#### Problem requirements
With the string "size" as the filter, copy each matching line from the records.

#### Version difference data
*** Block opens ***

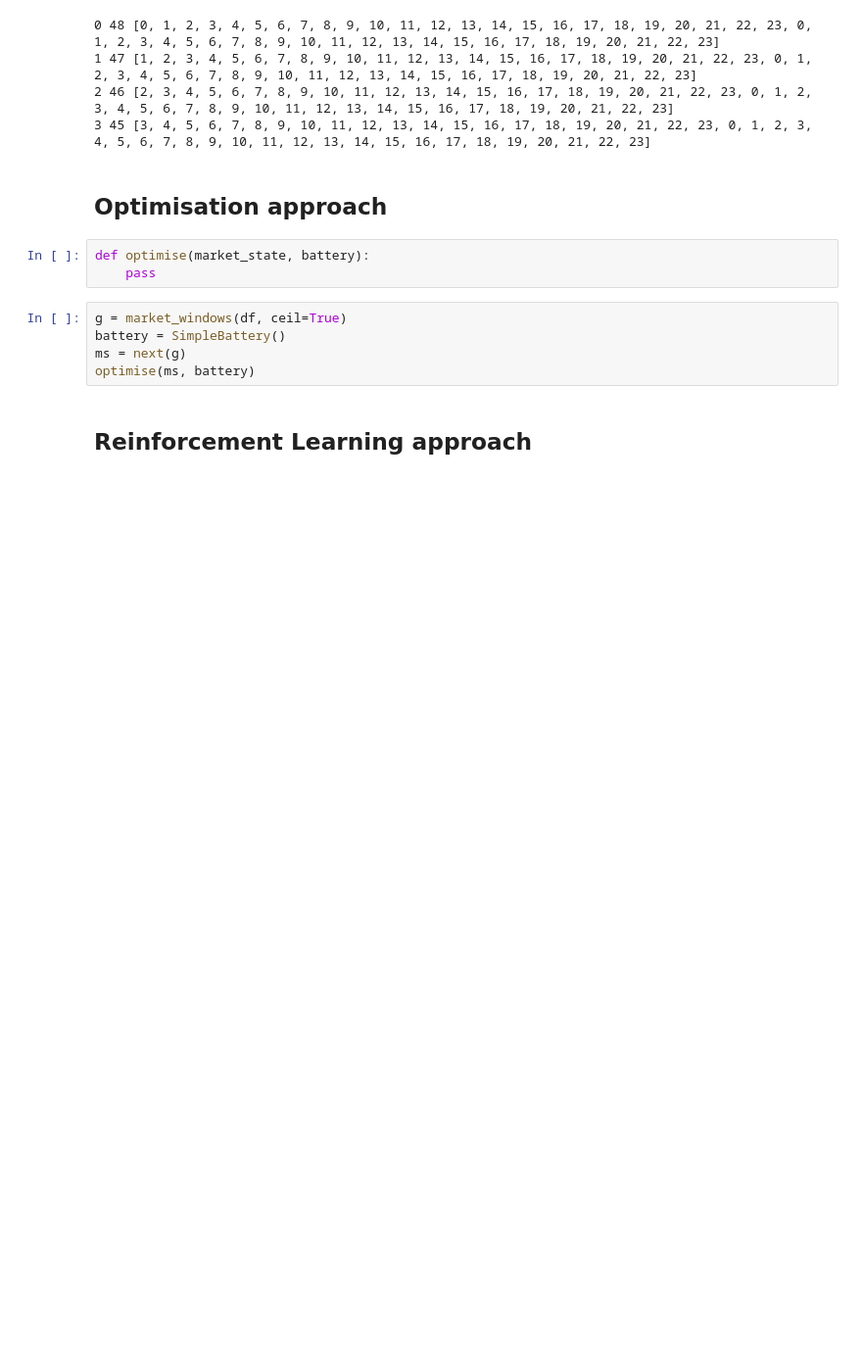
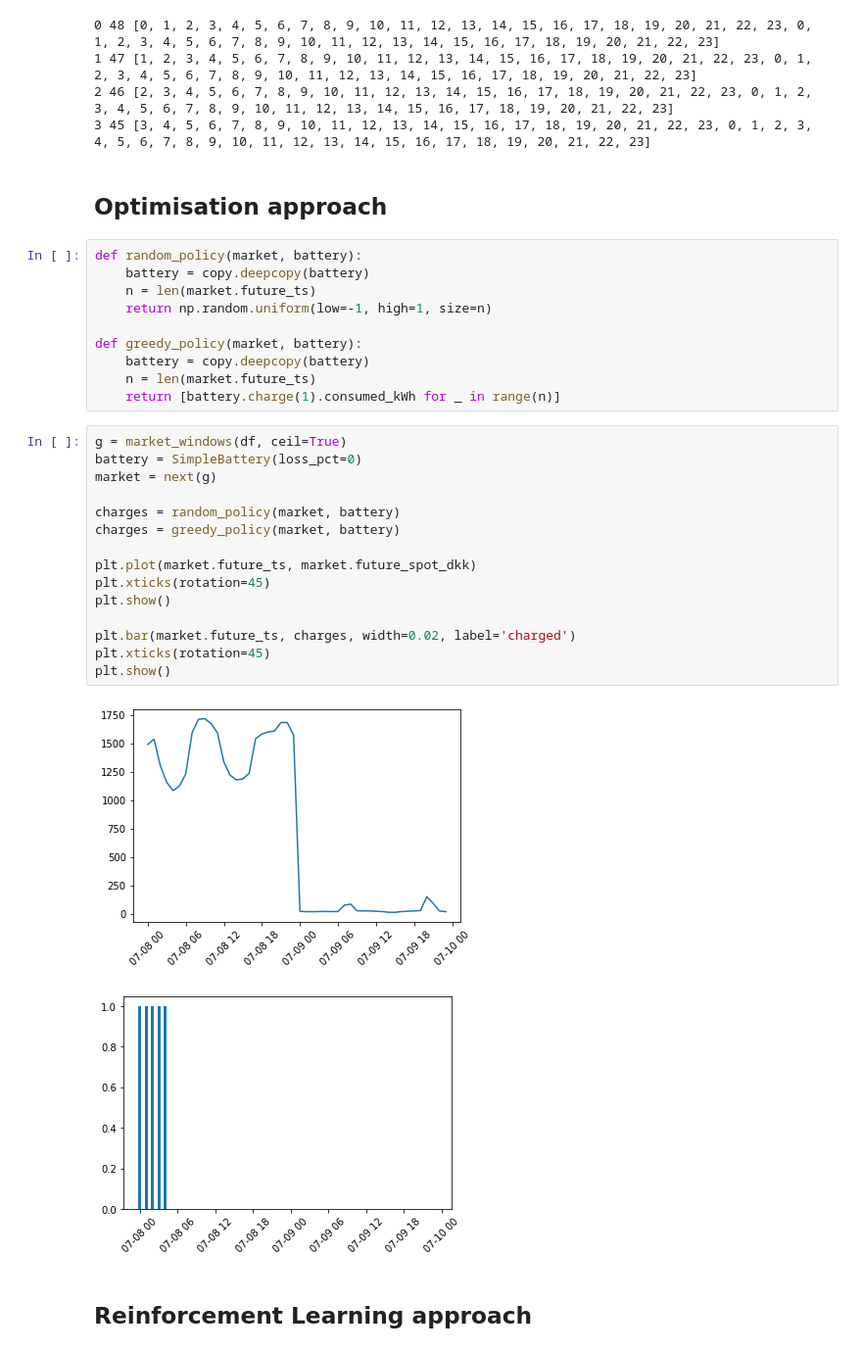
Before and after one commit to skipperkongen/elarb, a Jupyter notebook: notebooks/simulator.ipynb, the cells around one changed output. Shown at 98% size. Drawn from its saved outputs; the diff is of its cells as text; blank space fills up the shorter version.

```diff
--- a/notebooks/simulator.ipynb
+++ b/notebooks/simulator.ipynb
@@ -222,14 +208,34 @@ for i, s in enumerate(g):
 3 45 [3, 4, 5, 6, 7, 8, 9, 10, 11, 12, 13, 14, 15, 16, 17, 18, 19, 20, 21, 22, 23, 0, 1, 2, 3, 4, 5, 6, 7, 8, 9, 10, 11, 12, 13, 14, 15, 16, 17, 18, 19, 20, 21, 22, 23]
 # %% [markdown]
 ## Optimisation approach
-# %%
-def optimise(market_state, battery):
-    pass
-# %%
-g = market_windows(df, ceil=True)
-battery = SimpleBattery()
-ms = next(g)
-optimise(ms, battery)
+# %%
+def random_policy(market, battery):
+    battery = copy.deepcopy(battery)
+    n = len(market.future_ts)
+    return np.random.uniform(low=-1, high=1, size=n)
+
+def greedy_policy(market, battery):
+    battery = copy.deepcopy(battery)
+    n = len(market.future_ts)
+    return [battery.charge(1).consumed_kWh for _ in range(n)]
+# %%
+g = market_windows(df, ceil=True)
+battery = SimpleBattery(loss_pct=0)
+market = next(g)
+
+charges = random_policy(market, battery)
+charges = greedy_policy(market, battery)
+
+plt.plot(market.future_ts, market.future_spot_dkk)
+plt.xticks(rotation=45)
+plt.show()
+
+plt.bar(market.future_ts, charges, width=0.02, label='charged')
+plt.xticks(rotation=45)
+plt.show()
+# %% [output]
+[figure, added]
+[figure, added]
 # %% [markdown]
 ## Reinforcement Learning approach
 # %% [markdown]
```
Also changed, not shown: parts of 4 cells of this notebook.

*** Block closes ***

#### Exercise solution
Before and after one commit to skipperkongen/elarb, a Jupyter notebook: notebooks/simulator.ipynb, the cells around one changed output. Shown at 98% size. Drawn from its saved outputs; the diff is of its cells as text; blank space fills up the shorter version.
+    return np.random.uniform(low=-1, high=1, size=n)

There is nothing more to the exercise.